Vermont governor signs multibillion-dollar state budget
MONTPELIER, Vt. (WCAX) - Vermont Governor Phil Scott has given a seal of approval to a $7.3 billion state budget that relies heavily on half a billion dollars from the American Rescue Plan.
It includes historic investments in areas including child care, climate change mitigation, housing, mental health, state IT systems, and technical programs. There’s also some $90 million in to keep the state college system afloat.
Leading up to the end of the legislative session, the Republican governor and Democratic leaders in the legislature disagreed on the timeline for spending some of the funds, but they were able to come to an agreement, avoiding a budget veto or other significant conflicts.
There is still another $400 million in funding to spend next session and the governor is continuing to push for infrastructure, but Democrats say the entire picture could change depending on President Biden’s infrastructure package in Congress.
Lawmakers also passed $150 million in broadband funding to connect rural areas of the state.
While both lawmakers and the governor are calling the investment in broadband historic, they say still more will be needed to reach “the last mile,” a moving target that has plagued the state for years.

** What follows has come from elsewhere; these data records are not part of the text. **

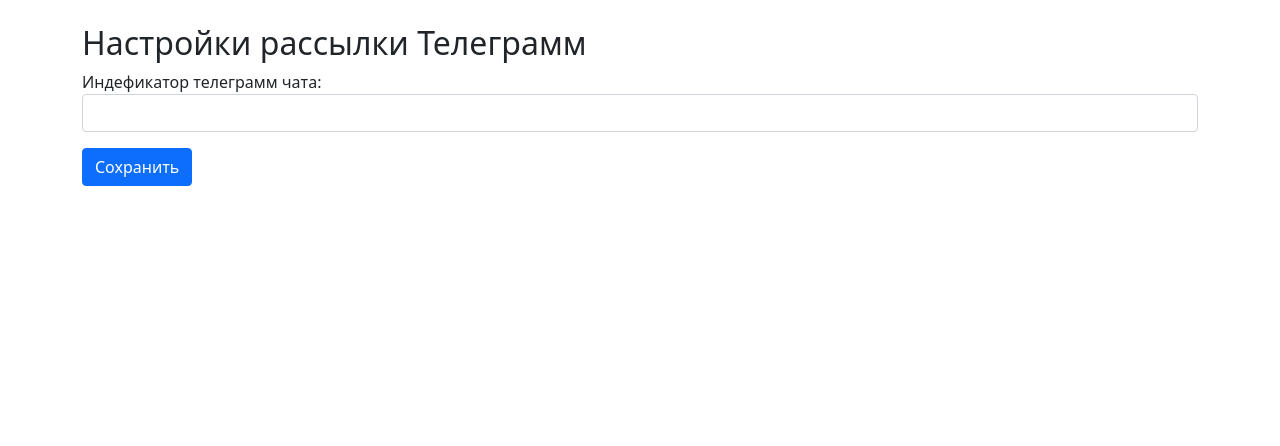
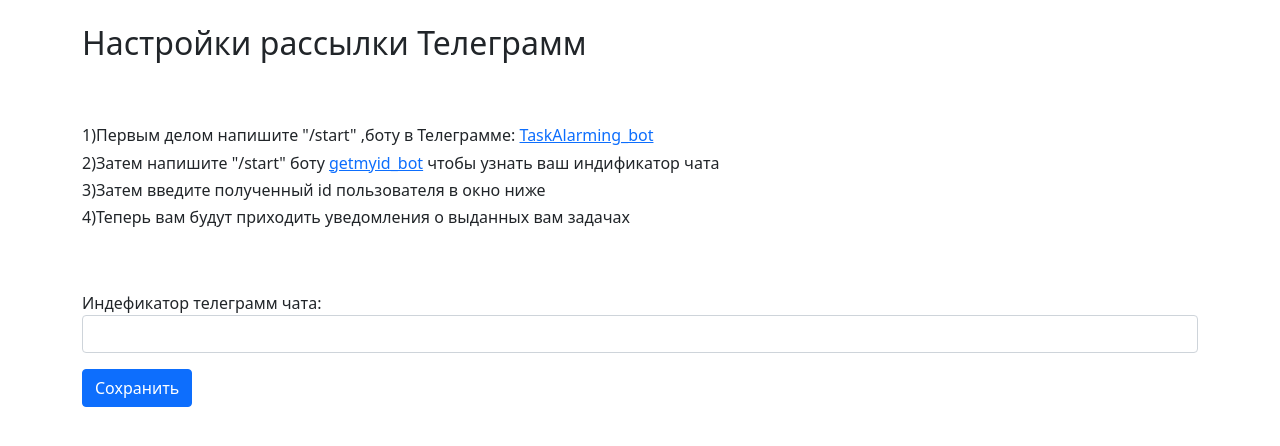
Before and after one commit to mityamuch/TaskPlanner, a Django app: page /tasks/telegram-settings/ in a window 1280 px wide. Shown: the part 58-504 px from the top of the page. Run offline with Django 4.2, Linux system fonts and the light colour scheme; data that the repository does not hold is empty; some libraries are stand-ins or nearby versions.

Commit message:
small fix

```diff
--- a/DiplomProject/todo/templates/telegram_settings.html
+++ b/DiplomProject/todo/templates/telegram_settings.html
@@ -2,6 +2,22 @@
 
 {% block content %}
   <h2>Настройки рассылки Телеграмм</h2>
+  <h1>­­</h1>
+  <h6>
+  1)Первым делом напишите "/start" ,боту в Телеграмме: <a href="https://t.me/TaskAlarming_bot"> TaskAlarming_bot</a>
+  </h6>
+  <h6>
+  2)Затем напишите "/start" боту  <a href="https://t.me/getmyid_bot">getmyid_bot</a> чтобы узнать ваш индификатор чата
+  </h6>
+  <h6>
+  3)Затем введите полученный id пользователя в окно ниже
+  </h6>
+  <h6>
+  4)Теперь вам будут приходить уведомления о выданных вам задачах
+  </h6>
+
+<h1>­­</h1>
+
   <form method="POST">
     {% csrf_token %}
     {{ form.as_p }}
```
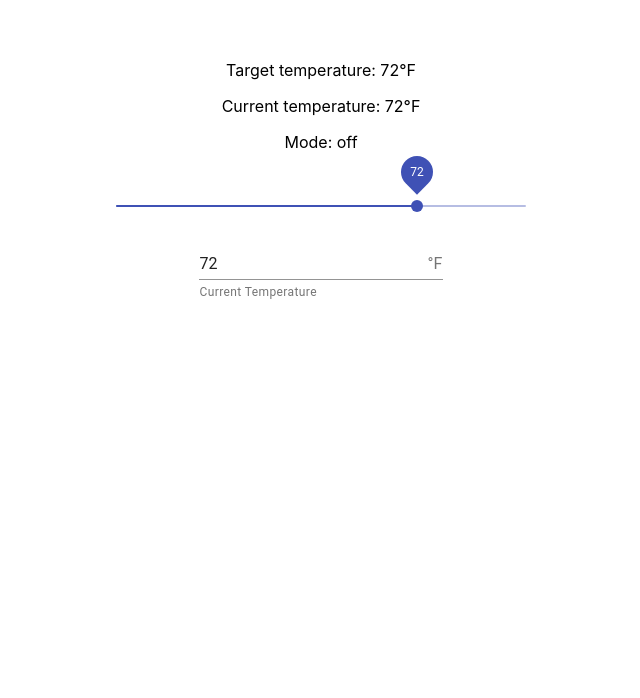
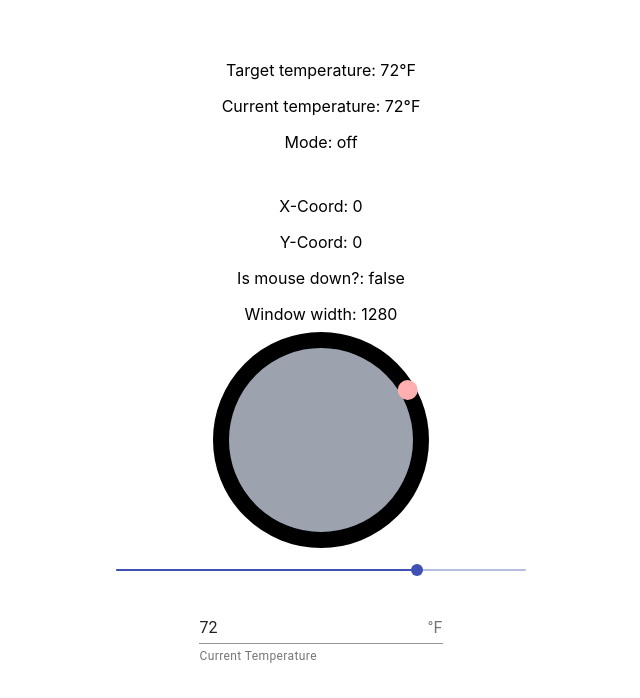
Before and after one commit to hellodommy/cs3249-radial-slider, a React (Create React App) app: page / in a window 1280 px wide. Shown: the top 698 px of the page, without its empty margins (319-959 px from the left). Built offline with nearby package versions, Linux system fonts and the light colour scheme.

Commit message:
Hardcode circle svg with static knob

```diff
--- /dev/null
+++ b/src/LinearSlider.jsx
@@ -0,0 +1,31 @@
+import React from "react";
+import Slider from "@material-ui/core/Slider";
+
+class LinearSlider extends React.Component {
+  constructor(props) {
+    super(props);
+    this.handleChange = this.handleChange.bind(this);
+  }
+
+  handleChange(event, value) {
+    this.props.onTemperatureChange(value)
+  }
+
+  render() {
+    const targetTemperature = this.props.targetTemperature;
+
+    return (
+      <div>
+        <Slider
+          value={targetTemperature}
+          onChange={this.handleChange}
+          valueLabelDisplay="auto"
+          min={50}
+          max={80}
+        />
+      </div>
+    );
+  }
+}
+
+export default LinearSlider;
--- a/src/RadialSlider.jsx
+++ b/src/RadialSlider.jsx
@@ -1,28 +1,90 @@
 import React from "react";
-import Slider from "@material-ui/core/Slider";
+
+function getRad(deg) {
+  return deg / 180 * Math.PI
+}
+
+
 
 class RadialSlider extends React.Component {
   constructor(props) {
     super(props);
-    this.handleChange = this.handleChange.bind(this);
+    this.handleMouseMove = this.handleMouseMove.bind(this);
+    this.handleMouseDown = this.handleMouseDown.bind(this);
+    this.handleMouseUp = this.handleMouseUp.bind(this);
+    this.componentDidMount = this.componentDidMount.bind(this);
+    this.componentWillUnmount = this.componentWillUnmount.bind(this);
+    this.updateWindowDimensions = this.updateWindowDimensions.bind(this);
+    this.state = {
+      windowWidth: window.innerWidth,
+      windowHeight: window.innerHeight,
+      xcord: 0,
+      ycord: 0,
+      isMouseDown: false,
+    };
   }
 
-  handleChange(event, value) {
-    this.props.onTemperatureChange(value)
+  componentDidMount() {
+    this.updateWindowDimensions();
+    window.addEventListener("resize", this.updateWindowDimensions);
+  }
+
+  componentWillUnmount() {
+    window.removeEventListener("resize", this.updateWindowDimensions);
+  }
+
+  updateWindowDimensions() {
+    this.setState({
+      windowWidth: window.innerWidth,
+      windowHeight: window.innerHeight,
+    });
+  }
+
+  handleMouseMove(e) {
+    this.setState({ xcord: e.screenX, ycord: e.screenY });
+  }
+
+  handleMouseDown(e) {
+    this.setState({ isMouseDown: true });
+  }
+
+  handleMouseUp(e) {
+    this.setState({ isMouseDown: false });
   }
 
   render() {
-    const targetTemperature = this.props.targetTemperature;
+    const xcord = this.state.xcord;
+    const ycord = this.state.ycord;
+    const isMouseDown = this.state.isMouseDown;
+    const windowWidth = this.state.windowWidth;
 
     return (
       <div>
-        <Slider
-          value={targetTemperature}
-          onChange={this.handleChange}
-          valueLabelDisplay="on"
-          min={50}
-          max={80}
-        />
+        <p>X-Coord: {xcord}</p>
+        <p>Y-Coord: {ycord}</p>
+        <p>Is mouse down?: {isMouseDown ? "true" : "false"}</p>
+        <p>Window width: {windowWidth}</p>
+        <div>
+          <svg width="200px" height="200px" overflow="visible">
+            <circle
+              onMouseDown={this.handleMouseDown}
+              onMouseMove={this.handleMouseMove}
+              onMouseUp={this.handleMouseUp}
+              strokeWidth="1rem"
+              fill="#9CA3AF"
+              stroke="#000000"
+              cx="100px"
+              cy="100px"
+              r="100px"
+            />
+            <circle
+              fill="#ffafaf"
+              cx="186.7px"
+              cy="50px"
+              r="10px"
+            />
+          </svg>
+        </div>
       </div>
     );
   }
--- a/src/Widget.jsx
+++ b/src/Widget.jsx
@@ -1,7 +1,8 @@
 import React from "react";
 import Thermometer from "./Thermometer";
+import LinearSlider from "./LinearSlider";
+import Grid from "@material-ui/core/Grid";
 import RadialSlider from "./RadialSlider";
-import Grid from "@material-ui/core/Grid";
 
 const dT = 2;
 const dTCool = 1.5;
@@ -53,8 +54,11 @@ class Widget extends React.Component {
             <p>Current temperature: {currTemperature}°F</p>
             <p>Mode: {mode}</p>
           </Grid>
+          <Grid>
+            <RadialSlider />
+          </Grid>
           <Grid item xs={4} style={{ width: "100%" }}>
-            <RadialSlider
+            <LinearSlider
               targetTemperature={targetTemperature}
               onTemperatureChange={this.handleTargetTempChange}
             />
```
Also changed, not shown: 1 other file (tests, documents, lock files or other folders).
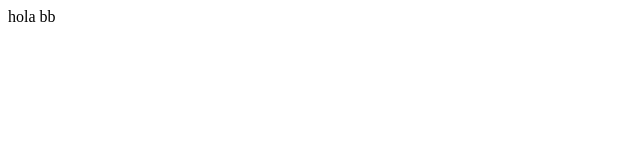
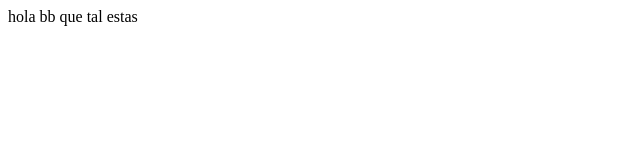
Before and after one commit to lesy-ui/prova, a plain HTML site: page index.html in a window 1280 px wide. Shown: the full height of the page, 0-640 px from the left. Drawn offline with Linux system fonts and the light colour scheme.

Commit message:
Update index.html

```diff
--- a/index.html
+++ b/index.html
@@ -2,5 +2,6 @@
 <html>
   <head>
     hola bb
+    que tal estas
   </head>
 </html>
```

The pandemic and the need for remote video-conferencing pushed the broadband issue to the top of the agenda, especially that many workers are now pushing for more telework. In response, lawmakers are using a chunk of those federal funds toward creating “communication union districts,” local entities that can apply for grants and loans instead of relying on commercial providers. A new Community Broadband Board would oversee how the districts spend the cash.
Some lawmakers and critics say that the final bill still does nothing to address the issue of affordability to get Vermonters online in the short term.
Copyright 2021 WCAX. All rights reserved.